Moderator’s remark: this post is long enough to need a “more” tag. But the wordpress editor will only allow me to add that at the very beginning or the very end. So here it is at the very beginning.
- “Nested hierarchies” or “cladistic analysis” or “consilience of independent phylogenies” is often offered as support for Darwinist evolution. This is the idea that the “tree of life” classification of organisms is somehow objective despite being a creation of very zealous “evolution” advocates. The three basic assumptions of cladistics models are: a) Any group of organisms are related by descent from a common ancestor (UCD – universal common descent); b) There is a bifurcating pattern of cladogenesis; c) Change in characteristics occurs in lineages over time. Although not explicit, UCD (“descent from a common ancestor”) here means by a Darwinian “natural selection mechanism” and not by a process generated by a designer that also happens to make use of biologic reproduction.
- No assumption can be tested by the model that uses them. That is why they’re called ‘assumptions’ and not ‘conclusions’. Instead, assumptions have to be tested independently through an entirely separated method or be accepted as axioms. An UCD “mechanism” has never been observed or proved elsewhere and is not “self-evidently true”, therefore not a valid axiom. Because UCD is an assumption in “cladistic analysis”, it cannot be logically also a conclusion of any such analysis. Furthermore the conclusions of any “cladistic analysis” will always and trivially be compatible with the UCD assumption in that model.
- Hypothesis testing requires an alternative (null) hypothesis and a procedure that demonstrates how the data available is compatible with the successful hypothesis and at the same time is statistically incompatible with the alternative hypothesis. In the “cladistic analysis” case, the alternative hypothesis to UCD is “common design”, and of course UCD cannot be an assumption of such an analysis.

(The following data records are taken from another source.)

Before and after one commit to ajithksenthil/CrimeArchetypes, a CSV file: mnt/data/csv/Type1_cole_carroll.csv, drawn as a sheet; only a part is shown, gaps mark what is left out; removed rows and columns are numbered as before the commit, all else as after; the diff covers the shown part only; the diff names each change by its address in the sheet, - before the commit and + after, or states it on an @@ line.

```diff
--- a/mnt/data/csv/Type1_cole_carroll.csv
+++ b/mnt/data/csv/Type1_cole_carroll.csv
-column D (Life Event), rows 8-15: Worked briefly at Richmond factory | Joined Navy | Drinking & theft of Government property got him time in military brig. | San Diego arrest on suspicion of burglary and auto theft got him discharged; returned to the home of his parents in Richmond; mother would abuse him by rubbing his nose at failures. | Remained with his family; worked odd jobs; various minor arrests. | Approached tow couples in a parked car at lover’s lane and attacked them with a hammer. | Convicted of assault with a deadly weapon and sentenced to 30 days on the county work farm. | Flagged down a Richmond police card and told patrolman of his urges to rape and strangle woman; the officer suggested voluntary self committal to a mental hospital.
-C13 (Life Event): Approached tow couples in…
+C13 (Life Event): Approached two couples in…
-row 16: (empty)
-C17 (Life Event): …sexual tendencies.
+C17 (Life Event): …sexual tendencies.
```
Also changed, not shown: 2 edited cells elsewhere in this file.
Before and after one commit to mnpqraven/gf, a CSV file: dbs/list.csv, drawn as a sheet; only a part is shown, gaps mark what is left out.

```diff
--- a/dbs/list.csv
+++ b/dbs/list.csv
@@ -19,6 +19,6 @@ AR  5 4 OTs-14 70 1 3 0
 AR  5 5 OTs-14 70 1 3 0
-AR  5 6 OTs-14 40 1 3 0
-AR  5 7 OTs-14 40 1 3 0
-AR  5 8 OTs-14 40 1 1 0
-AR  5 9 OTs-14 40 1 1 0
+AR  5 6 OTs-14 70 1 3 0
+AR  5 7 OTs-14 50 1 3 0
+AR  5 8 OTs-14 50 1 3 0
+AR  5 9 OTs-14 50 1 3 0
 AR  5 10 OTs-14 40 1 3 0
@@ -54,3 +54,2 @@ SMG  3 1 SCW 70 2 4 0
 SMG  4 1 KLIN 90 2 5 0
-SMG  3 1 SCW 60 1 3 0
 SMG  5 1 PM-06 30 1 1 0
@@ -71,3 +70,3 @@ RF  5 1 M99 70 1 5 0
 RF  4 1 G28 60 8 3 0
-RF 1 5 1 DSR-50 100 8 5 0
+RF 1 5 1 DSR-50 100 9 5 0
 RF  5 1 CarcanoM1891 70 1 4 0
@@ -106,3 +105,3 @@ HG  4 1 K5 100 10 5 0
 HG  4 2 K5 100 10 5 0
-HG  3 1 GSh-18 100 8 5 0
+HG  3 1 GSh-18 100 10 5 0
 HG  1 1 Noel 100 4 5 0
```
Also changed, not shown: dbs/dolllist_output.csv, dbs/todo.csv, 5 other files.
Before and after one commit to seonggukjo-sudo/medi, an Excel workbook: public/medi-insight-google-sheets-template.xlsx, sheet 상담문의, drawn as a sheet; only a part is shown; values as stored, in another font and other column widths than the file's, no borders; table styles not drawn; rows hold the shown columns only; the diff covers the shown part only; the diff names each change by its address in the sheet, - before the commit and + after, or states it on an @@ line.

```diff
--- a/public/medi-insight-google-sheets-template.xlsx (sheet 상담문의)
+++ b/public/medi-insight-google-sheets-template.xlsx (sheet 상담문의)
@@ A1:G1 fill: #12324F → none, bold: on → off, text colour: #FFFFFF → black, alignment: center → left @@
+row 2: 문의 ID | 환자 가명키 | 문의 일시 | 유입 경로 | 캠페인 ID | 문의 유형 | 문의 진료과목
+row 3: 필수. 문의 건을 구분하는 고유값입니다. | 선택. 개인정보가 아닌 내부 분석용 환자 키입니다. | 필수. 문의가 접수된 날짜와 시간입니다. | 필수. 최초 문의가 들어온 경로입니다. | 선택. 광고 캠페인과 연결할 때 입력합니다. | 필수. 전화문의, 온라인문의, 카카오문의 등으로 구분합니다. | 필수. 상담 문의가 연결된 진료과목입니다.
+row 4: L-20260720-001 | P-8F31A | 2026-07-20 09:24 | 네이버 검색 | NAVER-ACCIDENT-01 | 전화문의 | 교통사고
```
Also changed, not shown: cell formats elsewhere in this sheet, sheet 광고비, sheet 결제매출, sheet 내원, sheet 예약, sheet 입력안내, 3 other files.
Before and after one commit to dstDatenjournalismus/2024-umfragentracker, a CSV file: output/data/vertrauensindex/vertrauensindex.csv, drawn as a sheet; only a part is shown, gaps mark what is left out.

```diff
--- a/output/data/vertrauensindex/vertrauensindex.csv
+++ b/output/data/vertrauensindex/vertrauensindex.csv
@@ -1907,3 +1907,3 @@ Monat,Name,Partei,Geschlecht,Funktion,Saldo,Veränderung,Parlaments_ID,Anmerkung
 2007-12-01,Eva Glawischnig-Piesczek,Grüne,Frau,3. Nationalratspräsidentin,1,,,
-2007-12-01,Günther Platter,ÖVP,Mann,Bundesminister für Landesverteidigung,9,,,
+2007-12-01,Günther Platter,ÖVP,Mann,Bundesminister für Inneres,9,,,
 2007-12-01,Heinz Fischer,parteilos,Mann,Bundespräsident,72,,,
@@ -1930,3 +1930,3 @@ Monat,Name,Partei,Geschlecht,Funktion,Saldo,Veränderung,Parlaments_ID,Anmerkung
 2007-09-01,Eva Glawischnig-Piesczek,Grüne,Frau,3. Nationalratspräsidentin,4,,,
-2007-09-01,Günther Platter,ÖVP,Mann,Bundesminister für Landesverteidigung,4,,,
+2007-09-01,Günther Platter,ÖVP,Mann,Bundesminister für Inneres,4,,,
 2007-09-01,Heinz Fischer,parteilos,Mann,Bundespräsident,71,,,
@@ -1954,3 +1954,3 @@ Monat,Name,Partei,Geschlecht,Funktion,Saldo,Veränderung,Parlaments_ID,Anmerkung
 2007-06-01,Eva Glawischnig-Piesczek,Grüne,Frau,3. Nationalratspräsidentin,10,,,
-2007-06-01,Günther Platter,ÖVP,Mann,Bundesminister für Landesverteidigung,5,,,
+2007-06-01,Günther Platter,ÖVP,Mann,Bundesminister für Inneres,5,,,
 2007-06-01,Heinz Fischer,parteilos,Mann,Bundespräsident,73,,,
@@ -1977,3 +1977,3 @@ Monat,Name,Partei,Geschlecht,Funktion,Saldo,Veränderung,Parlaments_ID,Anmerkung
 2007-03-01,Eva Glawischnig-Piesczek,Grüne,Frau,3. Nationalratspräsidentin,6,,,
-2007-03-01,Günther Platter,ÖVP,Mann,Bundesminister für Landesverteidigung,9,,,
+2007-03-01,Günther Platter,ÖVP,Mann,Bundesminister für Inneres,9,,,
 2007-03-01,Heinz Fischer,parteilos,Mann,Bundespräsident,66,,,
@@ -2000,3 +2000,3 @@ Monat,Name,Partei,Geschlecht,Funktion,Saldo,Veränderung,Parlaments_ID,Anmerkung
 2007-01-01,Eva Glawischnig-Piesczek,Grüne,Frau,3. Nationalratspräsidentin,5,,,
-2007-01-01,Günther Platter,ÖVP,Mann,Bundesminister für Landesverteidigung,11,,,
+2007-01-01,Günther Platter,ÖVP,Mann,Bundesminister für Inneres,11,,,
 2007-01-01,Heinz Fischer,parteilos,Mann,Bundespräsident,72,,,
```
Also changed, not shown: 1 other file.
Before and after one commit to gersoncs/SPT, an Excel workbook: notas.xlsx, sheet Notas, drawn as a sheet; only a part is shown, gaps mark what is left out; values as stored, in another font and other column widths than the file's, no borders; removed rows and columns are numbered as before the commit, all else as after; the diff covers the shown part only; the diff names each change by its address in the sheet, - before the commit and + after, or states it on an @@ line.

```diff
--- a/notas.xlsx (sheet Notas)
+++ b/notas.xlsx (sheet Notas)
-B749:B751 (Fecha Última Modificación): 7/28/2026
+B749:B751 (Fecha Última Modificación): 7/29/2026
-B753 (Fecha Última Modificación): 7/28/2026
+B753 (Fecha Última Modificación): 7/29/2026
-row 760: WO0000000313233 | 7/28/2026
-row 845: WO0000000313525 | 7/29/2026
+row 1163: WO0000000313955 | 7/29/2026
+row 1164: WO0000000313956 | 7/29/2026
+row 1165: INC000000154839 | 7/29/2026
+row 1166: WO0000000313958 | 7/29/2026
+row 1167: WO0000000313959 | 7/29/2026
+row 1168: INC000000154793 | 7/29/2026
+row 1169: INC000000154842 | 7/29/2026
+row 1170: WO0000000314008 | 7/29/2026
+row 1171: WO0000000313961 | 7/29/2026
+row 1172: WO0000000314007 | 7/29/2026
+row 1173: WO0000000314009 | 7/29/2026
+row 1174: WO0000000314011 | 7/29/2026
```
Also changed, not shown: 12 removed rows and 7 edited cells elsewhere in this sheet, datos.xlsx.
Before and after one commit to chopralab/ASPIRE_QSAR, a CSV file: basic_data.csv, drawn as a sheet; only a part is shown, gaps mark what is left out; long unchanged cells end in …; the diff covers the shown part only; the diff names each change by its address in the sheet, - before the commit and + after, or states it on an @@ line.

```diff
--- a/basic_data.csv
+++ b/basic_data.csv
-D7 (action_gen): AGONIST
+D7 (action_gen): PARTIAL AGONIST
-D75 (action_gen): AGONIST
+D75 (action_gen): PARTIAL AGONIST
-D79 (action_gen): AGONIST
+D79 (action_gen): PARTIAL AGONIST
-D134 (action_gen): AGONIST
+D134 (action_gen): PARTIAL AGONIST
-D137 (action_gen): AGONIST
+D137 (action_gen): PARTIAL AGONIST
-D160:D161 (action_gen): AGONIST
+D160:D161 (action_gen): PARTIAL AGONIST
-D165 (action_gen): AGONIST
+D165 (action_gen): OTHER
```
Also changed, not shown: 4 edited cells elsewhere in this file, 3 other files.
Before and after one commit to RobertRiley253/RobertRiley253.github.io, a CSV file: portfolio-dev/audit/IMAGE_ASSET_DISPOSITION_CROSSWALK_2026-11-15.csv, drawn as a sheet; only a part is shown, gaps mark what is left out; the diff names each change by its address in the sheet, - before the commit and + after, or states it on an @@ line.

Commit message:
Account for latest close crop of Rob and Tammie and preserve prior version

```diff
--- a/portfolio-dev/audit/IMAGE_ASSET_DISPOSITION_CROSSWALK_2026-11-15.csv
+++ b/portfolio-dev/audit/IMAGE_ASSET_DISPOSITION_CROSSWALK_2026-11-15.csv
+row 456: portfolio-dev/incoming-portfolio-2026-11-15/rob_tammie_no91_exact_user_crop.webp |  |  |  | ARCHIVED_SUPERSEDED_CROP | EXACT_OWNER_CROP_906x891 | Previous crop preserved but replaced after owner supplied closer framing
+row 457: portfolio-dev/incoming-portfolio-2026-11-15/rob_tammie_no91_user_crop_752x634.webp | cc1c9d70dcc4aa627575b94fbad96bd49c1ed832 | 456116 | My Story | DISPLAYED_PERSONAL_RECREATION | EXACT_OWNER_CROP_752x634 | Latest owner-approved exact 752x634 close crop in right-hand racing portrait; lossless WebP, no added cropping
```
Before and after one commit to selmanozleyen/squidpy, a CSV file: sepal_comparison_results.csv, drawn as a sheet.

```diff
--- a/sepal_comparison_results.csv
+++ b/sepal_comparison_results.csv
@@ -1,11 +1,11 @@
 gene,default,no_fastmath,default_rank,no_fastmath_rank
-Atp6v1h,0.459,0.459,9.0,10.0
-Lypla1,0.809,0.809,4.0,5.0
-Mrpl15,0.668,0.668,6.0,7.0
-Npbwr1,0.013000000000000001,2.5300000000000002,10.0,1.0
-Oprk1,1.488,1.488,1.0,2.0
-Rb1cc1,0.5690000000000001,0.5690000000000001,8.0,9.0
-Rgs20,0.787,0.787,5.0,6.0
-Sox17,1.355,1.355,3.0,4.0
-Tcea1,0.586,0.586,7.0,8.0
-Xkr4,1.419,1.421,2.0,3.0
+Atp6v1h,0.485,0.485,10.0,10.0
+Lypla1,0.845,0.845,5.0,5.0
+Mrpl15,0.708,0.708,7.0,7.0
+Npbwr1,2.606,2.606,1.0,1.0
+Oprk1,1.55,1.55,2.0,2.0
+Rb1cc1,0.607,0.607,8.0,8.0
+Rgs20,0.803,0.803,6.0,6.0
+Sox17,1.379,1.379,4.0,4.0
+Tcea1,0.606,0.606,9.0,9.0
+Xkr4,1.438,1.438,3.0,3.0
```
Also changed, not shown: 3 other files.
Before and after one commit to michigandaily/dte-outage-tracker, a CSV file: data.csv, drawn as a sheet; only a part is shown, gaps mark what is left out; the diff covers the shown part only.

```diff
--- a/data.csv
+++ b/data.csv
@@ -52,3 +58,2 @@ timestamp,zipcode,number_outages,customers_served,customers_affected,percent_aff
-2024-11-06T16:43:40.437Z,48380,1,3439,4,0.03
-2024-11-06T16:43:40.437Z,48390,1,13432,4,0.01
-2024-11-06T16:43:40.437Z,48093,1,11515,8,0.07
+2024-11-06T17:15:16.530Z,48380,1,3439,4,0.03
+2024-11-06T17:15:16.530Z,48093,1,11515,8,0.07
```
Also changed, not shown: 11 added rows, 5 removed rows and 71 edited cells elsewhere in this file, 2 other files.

However this rule is violated twice, first by the use of an assumption also presented as conclusion, and second by the prejudiced rejection of the alternative “common design” hypothesis before analysis. This clearly demonstrates that “cladistic analysis” can never be logically used as proof of UCD. What “cladistic analysis” is instead is ‘curve fitting’ where the cladistics model is best fitted to certain (conveniently selected!) morphologic/biochemical/genetic biologic data points.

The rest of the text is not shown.